Okay, so whilst I’m on a roll (and the baby’s asleep and nobody’s telling me to come in from the office):
Bold 9700: Recently upgraded from my Curve 8310 and am loving the 9700. It’s taking a bit of getting used to the new keypad but the screen is very impressive, WiFi is great, I reckon the trackpad is an improvement over the ball, and overall I think it’s a great device.
Another new device is the Garmin GPS my father got me. It’s a nuvi 1390 and although I don’t have a great need for the navigation assistance around Christchurch on a day to day basis, with the recent law change on the use of phones in vehicles the bluetooth connection and phone functionality works really well. I’ve only used a TomTom GPS when in Australia so I’m not an expert on GPS units, but the ease of use, software integration, and look and feel of the Garmin will have me recommending it to anyone who’s interested.
I’ve been going through a bit of a nightmare with DAOS at a client site over the past week.
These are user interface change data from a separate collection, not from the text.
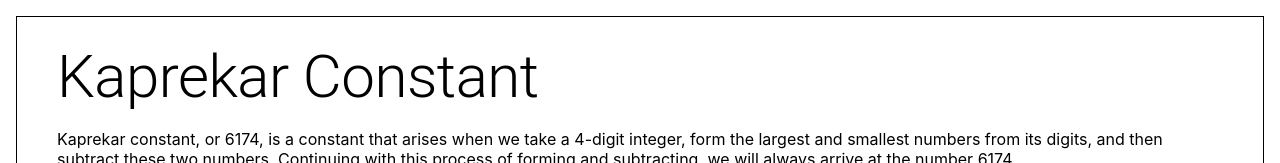
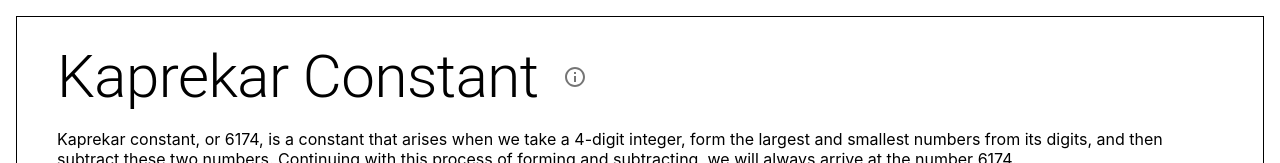
Before and after one commit to cerdamario13/fun-math, a React (Create React App) app: page / in a window 1280 px wide. Shown: the top 163 px of the page. Built offline with nearby package versions, Linux system fonts and the light colour scheme.

Commit message:
icon button with info links

```diff
--- a/src/App.js
+++ b/src/App.js
@@ -1,5 +1,5 @@
 import * as React from 'react';
-import { Accordion, AccordionDetails, AccordionSummary, Typography } from '@mui/material';
+import { Accordion, AccordionDetails, AccordionSummary, Typography, IconButton } from '@mui/material';
 import ExpandMoreIcon from '@mui/icons-material/ExpandMore';
 import Box from '@mui/material/Box';
 import TextField from '@mui/material/TextField';
@@ -11,6 +11,7 @@ import List from '@mui/material/List';
 import ListItem from '@mui/material/ListItem';
 import ListItemText from '@mui/material/ListItemText';
 import { CartesianGrid, Legend, Line, LineChart, Tooltip, XAxis, YAxis } from "recharts"
+import { InfoOutlined } from '@mui/icons-material';
 
 import CollatzConjecture from './CollatzConjecture';
 
@@ -154,6 +155,9 @@ function App() {
     setShowPlot(false);
   }
 
+  const handleInfoClick = () => {
+    window.open("https://en.wikipedia.org/wiki/6174", "_blank");
+  }
 
   return (
     <>
@@ -170,9 +174,17 @@ function App() {
         noValidate
         autoComplete="off"
       >
-        <Typography variant='h2'>
-          Kaprekar Constant
-        </Typography>
+
+        <Stack direction="row" spacing={2}>
+          <Typography variant='h2'>
+            Kaprekar Constant
+          </Typography>
+
+          <IconButton onClick={handleInfoClick}>
+            <InfoOutlined />
+          </IconButton>
+        </Stack>
+
         <p>
         Kaprekar constant, or 6174, is a constant that arises when we take a 4-digit integer, form the largest and smallest numbers from its digits, and then subtract these two numbers. Continuing with this process of forming and subtracting, we will always arrive at the number 6174.
         </p>
--- a/src/CollatzConjecture.js
+++ b/src/CollatzConjecture.js
@@ -100,7 +100,7 @@ const CollatzConjecture = () => {
         noValidate
         autoComplete="off"
       >
-        <Stack direction="row"spacing={2}>
+        <Stack direction="row" spacing={2}>
           <Typography variant='h2'>
             Collatz Conjecture
           </Typography>
```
Over Christmas the mail server started generating a whole bunch of “nsf directory manager pool is full” errors, but we couldn’t reboot the server as the customer has a change freeze over the holiday period so we had to wait until that ended. So when that lifted the weekend before last I connected in and rebooted the server and after it came back up again initiated the upgrade of the ODS of the mail archive databases. The archives are on a separate server to Domino so when the server was upgraded late last year we left the archive databases to last whilst we fine tuned everything else. What I didn’t realise at the time was that the archive databases all had the DAOS setting enabled and the ODS upgrade kicked off DAOS in the background, but this became rapidly obvious when I got a frantic call to say that the server was losing 100Mb/minute of available disk space. The archives are on a separate server, the DAOS files aren’t! The organisation’s primary mail server dropped to 6Gb of available disk space and daily email consumption is just over 1Gb of disk space!
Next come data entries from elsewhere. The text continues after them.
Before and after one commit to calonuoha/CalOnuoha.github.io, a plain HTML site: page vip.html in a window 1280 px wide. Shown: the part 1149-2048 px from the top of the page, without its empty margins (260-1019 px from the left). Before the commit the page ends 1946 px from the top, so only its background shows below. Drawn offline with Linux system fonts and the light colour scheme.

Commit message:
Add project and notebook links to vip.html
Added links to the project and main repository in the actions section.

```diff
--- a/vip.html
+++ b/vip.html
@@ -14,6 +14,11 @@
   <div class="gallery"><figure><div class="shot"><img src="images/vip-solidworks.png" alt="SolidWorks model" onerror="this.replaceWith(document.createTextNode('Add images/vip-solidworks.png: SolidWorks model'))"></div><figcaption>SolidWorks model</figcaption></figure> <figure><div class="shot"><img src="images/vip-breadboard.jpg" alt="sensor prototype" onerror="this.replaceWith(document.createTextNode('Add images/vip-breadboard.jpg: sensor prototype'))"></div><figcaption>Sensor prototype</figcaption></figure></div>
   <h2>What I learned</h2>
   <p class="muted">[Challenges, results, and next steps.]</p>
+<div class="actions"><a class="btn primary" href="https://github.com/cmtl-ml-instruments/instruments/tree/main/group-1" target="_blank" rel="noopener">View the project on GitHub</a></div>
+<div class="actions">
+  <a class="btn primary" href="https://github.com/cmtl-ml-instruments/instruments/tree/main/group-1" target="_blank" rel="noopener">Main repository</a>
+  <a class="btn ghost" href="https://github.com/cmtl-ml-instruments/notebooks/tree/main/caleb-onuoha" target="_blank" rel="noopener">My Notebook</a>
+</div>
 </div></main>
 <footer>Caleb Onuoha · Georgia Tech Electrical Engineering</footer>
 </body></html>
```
Easy fix I thought, stop the compact process, restart it with the “daos -off” option and when all the attachments are back in the archive databases, prune DAOS to just the other side of the backup. Not so easy, every time the prune tried to run it would stop because the DAOS catalog wasn’t synchronized, even if we had just “successfully” completed a three and a half hour resync and daosmgr reported that the catalog state was synchronized! IBM support helped and running a log analysis on “DAOS object count” identified a bunch of mail databases to run fixup against, but three and a half hours later the prune task fell over after only running for a minute so we’ve got a corrupted DAOS catalog. The only fix for that is to shut down Domino, rename/remove the catalog and cfg databases, restart Domino and run another resync. That’s tomorrow (Sat) night taken care of, if I pick up any more tips I’ll post them in here.
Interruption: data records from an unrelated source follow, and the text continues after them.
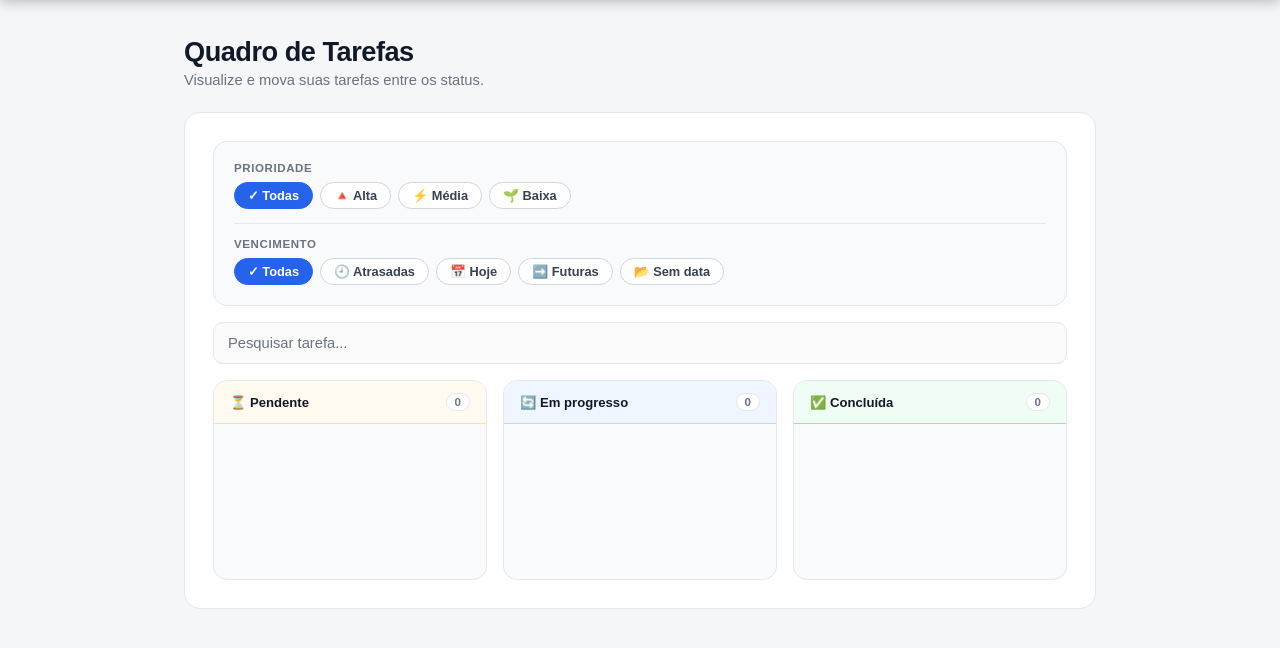
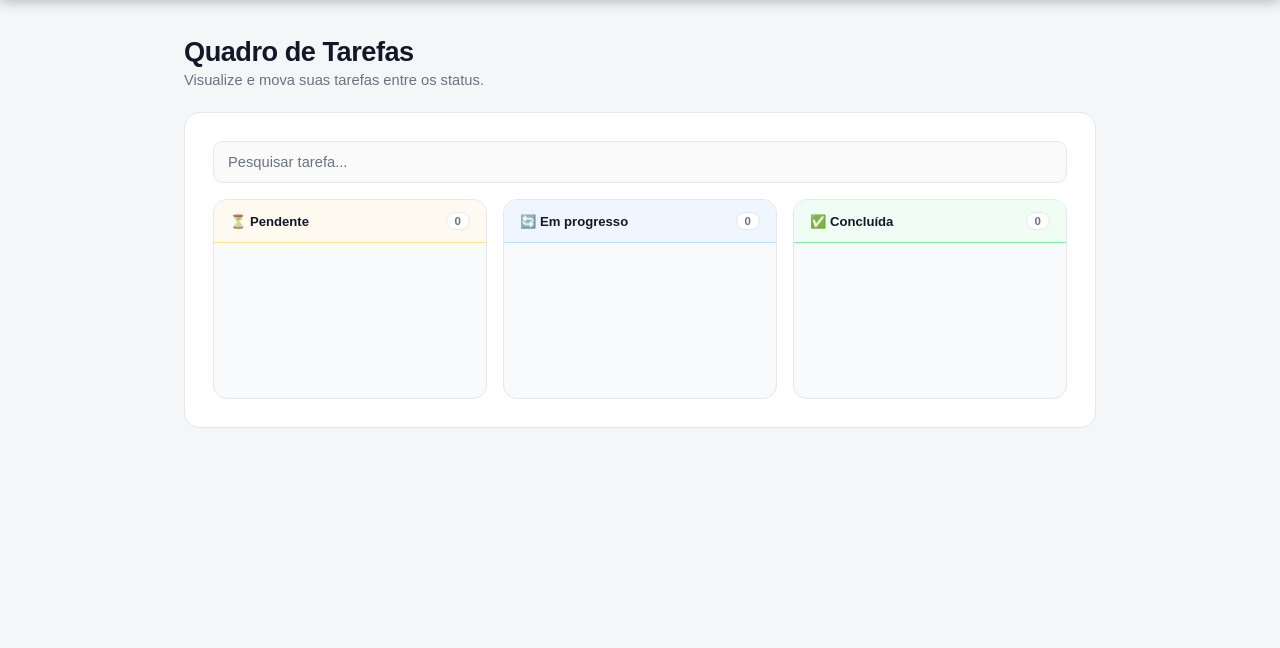
Before and after one commit to mateusmendess/taskflow-webapp, a Flask app: page /quadro in a window 1280 px wide. Shown: the part 64-712 px from the top of the page. Run offline with Flask 3, Linux system fonts and the light colour scheme; the visitor is signed in with stand-in values (Sample User, id 1); data that the repository does not hold is empty.

Commit message:
feat: remover filtros do quadro e mostrar dica apenas ao hover no desktop

```diff
--- a/app/templates/quadro.html
+++ b/app/templates/quadro.html
@@ -11,32 +11,9 @@
 
     <div class="db-card">
 
-        <div class="kanban-tip" id="kanban-tip">
-            <span>💡 Arraste os cards entre as colunas para alterar o status das tarefas.</span>
-        </div>
-
-        <!-- Filtros -->
-        <div class="db-filters" style="margin-bottom:16px;">
-
-            <label class="tf-label">Prioridade</label>
-            <div class="db-pills" id="qpriority-pills">
-                <button class="db-pill active-priority" data-priority="all">✓ Todas</button>
-                <button class="db-pill" data-priority="alta">🔺 Alta</button>
-                <button class="db-pill" data-priority="media">⚡ Média</button>
-                <button class="db-pill" data-priority="baixa">🌱 Baixa</button>
-            </div>
-
-            <div class="db-filter-hr"></div>
-
-            <label class="tf-label">Vencimento</label>
-            <div class="db-pills" id="qdeadline-pills">
-                <button class="db-pill active-deadline" data-deadline="all">✓ Todas</button>
-                <button class="db-pill" data-deadline="overdue">🕘 Atrasadas</button>
-                <button class="db-pill" data-deadline="today">📅 Hoje</button>
-                <button class="db-pill" data-deadline="future">➡️ Futuras</button>
-                <button class="db-pill" data-deadline="none">📂 Sem data</button>
-            </div>
-
+        <!-- Tip — só aparece no desktop ao hover, no mobile não aparece -->
+        <div class="kanban-tip" id="kanban-tip" style="display:none;">
+            <span>💡 Arraste os cards entre as colunas para alterar o status.</span>
         </div>
 
         <!-- Busca -->
@@ -238,16 +215,27 @@
         const isMobile = window.innerWidth <= 768;
         tip.querySelector('span').textContent = isMobile
             ? '💡 Toque em "Mover ›" para mover as tarefas entre os status.'
-            : '💡 Arraste os cards entre as colunas para alterar o status das tarefas.';
+            : '💡 Arraste os cards entre as colunas para alterar o status.';
         tip.classList.remove('kanban-tip-hide');
         tip.style.display = 'flex';
-        setTimeout(() => {
+        clearTimeout(window._tipTimer);
+        window._tipTimer = setTimeout(() => {
             tip.classList.add('kanban-tip-hide');
             setTimeout(() => { tip.style.display = 'none'; }, 500);
-        }, 4000);
+        }, 3000);
     }
 
-    showKanbanTip();
+    // No desktop: mostrar tip ao hover nos cards
+    if (window.innerWidth > 768) {
+        document.querySelectorAll('.kanban-card').forEach(card => {
+            card.addEventListener('mouseenter', () => {
+                if (!window._tipShown) {
+                    window._tipShown = true;
+                    showKanbanTip();
+                }
+            });
+        });
+    }
 
     // ── Busca com lista unificada no mobile ─────────────────────
     const searchInput   = document.getElementById('kanban-search-input');
```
And just to finish off in case this is the last post I make for another 6 months, I really recommend “Blink”, another great book by Malcolm Gladwell:
It’s a book about rapid cognition, about the kind of thinking that happens in a blink of an eye. When you meet someone for the first time, or walk into a house you are thinking of buying, or read the first few sentences of a book, your mind takes about two seconds to jump to a series of conclusions. Well, “Blink” is a book about those two seconds, because I think those instant conclusions that we reach are really powerful and really important and, occasionally, really good.
He describes this ability as “thin-slicing” and as per Wikipedia:
Gladwell gives a wide range of examples of thin-slicing in contexts such as gambling, speed dating, tennis, military war games, the movies, malpractice suits, popular music, and predicting divorce.
There’s plenty of info about it on gladwell dot com and Wikipedia so I won’t repeat it here, but I found it to be a fascinating book, easy to read, and some of the examples he gives are really eye-opening.
Time to head inside and see if I’m still entitled to dinner.